While SXSW isn’t where tech launches, it’s where it typically gets key momentum. Twitter. FourSquare. Vine. Meerkat. While none of these launch at SXSW, they all gained their initial momentum here. This year is a little bit different, the key topic of discussion in panels this year isn’t a single application, but a much broader piece of technology – artificial intelligence (AI), and rather than gaining momentum people are talking about how they’ve been using it for some time. But first things first – how did we get here?
According to Inmar Givoni, there were three key factors:
1. The increasingly widespread availability of hardware: while we’ve historically been limited by the amount of computing power that we can afford to buy, access to cloud-based servers (also known as “someone else’s computer”) means that it is now possible for companies, including startups, to scale up to the required level of computations that AI requires both quickly and cost-efficiently.
2. Massive amounts of training data: while it is essential to AI to have access to machines with sufficient computational power, all the hardware in the world will be for naught without training data.

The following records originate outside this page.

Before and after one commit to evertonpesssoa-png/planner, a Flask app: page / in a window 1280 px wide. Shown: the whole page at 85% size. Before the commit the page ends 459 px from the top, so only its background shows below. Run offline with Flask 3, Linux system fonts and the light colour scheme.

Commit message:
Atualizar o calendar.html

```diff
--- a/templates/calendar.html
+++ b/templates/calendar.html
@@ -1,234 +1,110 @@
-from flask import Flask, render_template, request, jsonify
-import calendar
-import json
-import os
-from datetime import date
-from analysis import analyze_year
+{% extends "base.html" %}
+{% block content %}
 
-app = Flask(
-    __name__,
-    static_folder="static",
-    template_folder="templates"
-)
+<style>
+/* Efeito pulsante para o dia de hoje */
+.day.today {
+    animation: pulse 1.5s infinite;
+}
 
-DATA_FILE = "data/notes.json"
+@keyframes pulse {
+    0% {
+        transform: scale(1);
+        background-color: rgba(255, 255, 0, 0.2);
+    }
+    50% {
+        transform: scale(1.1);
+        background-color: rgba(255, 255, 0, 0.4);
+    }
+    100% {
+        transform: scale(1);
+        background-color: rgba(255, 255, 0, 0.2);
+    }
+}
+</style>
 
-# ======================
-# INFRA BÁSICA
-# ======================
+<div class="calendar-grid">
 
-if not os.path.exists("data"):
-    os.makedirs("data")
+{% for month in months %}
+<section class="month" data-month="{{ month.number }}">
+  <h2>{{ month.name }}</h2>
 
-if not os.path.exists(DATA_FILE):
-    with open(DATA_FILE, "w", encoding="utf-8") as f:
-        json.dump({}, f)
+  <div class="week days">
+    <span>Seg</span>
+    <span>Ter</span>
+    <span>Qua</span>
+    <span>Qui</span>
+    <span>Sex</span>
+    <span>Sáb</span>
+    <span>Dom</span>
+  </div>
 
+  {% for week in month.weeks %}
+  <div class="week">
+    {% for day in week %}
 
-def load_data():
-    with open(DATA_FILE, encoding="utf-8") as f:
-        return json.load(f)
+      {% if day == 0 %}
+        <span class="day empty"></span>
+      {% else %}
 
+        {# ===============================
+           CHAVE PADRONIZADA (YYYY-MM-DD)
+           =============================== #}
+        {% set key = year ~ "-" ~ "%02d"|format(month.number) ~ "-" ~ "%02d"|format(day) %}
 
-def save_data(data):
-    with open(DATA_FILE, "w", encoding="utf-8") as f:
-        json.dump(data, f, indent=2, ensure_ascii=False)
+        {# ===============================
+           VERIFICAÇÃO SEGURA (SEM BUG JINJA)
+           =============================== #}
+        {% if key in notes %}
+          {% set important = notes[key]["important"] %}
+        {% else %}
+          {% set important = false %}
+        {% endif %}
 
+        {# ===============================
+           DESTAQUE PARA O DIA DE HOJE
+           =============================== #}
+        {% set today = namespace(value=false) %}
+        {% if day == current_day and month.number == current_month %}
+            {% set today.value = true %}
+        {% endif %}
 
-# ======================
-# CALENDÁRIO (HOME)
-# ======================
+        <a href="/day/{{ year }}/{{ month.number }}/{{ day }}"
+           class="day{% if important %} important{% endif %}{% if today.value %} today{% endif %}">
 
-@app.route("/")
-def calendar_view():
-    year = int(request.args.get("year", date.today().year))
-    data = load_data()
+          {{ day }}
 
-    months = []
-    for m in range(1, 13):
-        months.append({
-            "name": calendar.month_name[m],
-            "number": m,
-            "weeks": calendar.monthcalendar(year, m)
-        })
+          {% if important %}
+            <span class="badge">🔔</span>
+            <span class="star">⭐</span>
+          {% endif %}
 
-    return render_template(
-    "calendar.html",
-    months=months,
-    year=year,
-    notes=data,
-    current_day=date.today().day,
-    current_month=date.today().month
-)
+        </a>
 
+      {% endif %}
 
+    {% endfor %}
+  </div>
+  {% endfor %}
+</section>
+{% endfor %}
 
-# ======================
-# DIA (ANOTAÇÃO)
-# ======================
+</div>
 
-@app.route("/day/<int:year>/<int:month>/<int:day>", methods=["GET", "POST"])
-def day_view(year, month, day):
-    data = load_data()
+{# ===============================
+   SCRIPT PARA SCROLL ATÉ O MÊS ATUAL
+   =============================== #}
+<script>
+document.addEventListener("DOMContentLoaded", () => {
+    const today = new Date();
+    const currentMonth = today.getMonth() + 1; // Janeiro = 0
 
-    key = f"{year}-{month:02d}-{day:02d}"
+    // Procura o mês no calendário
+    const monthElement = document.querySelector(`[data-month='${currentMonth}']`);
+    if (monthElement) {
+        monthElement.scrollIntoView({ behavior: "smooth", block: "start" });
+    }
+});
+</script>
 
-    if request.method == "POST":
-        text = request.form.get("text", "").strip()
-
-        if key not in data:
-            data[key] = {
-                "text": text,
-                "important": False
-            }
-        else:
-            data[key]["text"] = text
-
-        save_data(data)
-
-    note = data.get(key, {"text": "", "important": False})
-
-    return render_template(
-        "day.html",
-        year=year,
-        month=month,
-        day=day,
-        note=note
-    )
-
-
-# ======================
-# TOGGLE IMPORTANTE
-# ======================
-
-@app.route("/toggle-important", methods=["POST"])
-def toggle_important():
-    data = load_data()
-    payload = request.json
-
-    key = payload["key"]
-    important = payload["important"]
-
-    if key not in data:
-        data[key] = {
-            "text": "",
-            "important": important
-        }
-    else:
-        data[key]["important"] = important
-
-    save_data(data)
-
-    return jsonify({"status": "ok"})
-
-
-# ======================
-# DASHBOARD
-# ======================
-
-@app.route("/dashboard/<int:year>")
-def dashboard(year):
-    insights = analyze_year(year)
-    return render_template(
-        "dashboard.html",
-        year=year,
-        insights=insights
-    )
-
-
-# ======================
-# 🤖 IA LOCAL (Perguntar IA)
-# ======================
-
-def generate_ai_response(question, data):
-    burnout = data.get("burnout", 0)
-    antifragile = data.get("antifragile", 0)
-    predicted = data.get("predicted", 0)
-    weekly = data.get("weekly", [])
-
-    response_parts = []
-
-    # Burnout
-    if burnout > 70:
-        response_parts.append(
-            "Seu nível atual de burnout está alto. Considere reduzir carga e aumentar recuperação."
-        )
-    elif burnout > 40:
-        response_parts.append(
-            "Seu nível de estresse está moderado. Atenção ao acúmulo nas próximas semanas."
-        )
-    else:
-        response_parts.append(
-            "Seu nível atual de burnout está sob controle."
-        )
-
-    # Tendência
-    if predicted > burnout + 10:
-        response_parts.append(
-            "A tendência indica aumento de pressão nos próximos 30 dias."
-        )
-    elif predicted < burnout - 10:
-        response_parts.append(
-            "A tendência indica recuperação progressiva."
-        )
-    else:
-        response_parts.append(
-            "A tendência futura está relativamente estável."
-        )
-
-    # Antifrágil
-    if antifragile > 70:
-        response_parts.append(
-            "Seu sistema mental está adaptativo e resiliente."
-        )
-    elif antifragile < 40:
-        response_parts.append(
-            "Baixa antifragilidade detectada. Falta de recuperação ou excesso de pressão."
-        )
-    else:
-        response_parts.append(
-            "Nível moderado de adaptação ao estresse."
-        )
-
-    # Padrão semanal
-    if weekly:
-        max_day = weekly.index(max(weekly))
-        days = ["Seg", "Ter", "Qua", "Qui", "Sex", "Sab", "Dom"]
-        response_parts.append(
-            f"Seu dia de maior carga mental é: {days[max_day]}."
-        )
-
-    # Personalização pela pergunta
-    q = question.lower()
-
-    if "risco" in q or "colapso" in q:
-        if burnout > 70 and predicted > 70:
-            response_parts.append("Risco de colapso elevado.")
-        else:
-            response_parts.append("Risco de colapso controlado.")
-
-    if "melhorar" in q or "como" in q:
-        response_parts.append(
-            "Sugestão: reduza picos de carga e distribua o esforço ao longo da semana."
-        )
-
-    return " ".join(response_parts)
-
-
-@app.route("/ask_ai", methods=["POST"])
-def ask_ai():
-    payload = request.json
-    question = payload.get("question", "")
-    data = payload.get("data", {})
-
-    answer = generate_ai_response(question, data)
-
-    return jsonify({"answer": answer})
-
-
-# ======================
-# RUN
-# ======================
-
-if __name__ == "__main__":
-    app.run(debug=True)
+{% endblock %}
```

Lots and lots and lots of training data. With people increasingly storing their files in the cloud, and importantly with people tagging those items with meta data (everything from descriptions of their cat photos to the genre of the songs in their music collection) there has been sufficient data for companies to develop their AI programs (so that’s how Facebook recognizes my friends when I upload photos of them!).
3. The availability of software and algorithms: while one size does’t fit all, the sheer volume of software products and services that are now available off the (virtual) shelf have again lowered barriers to entry in the implementation of AI.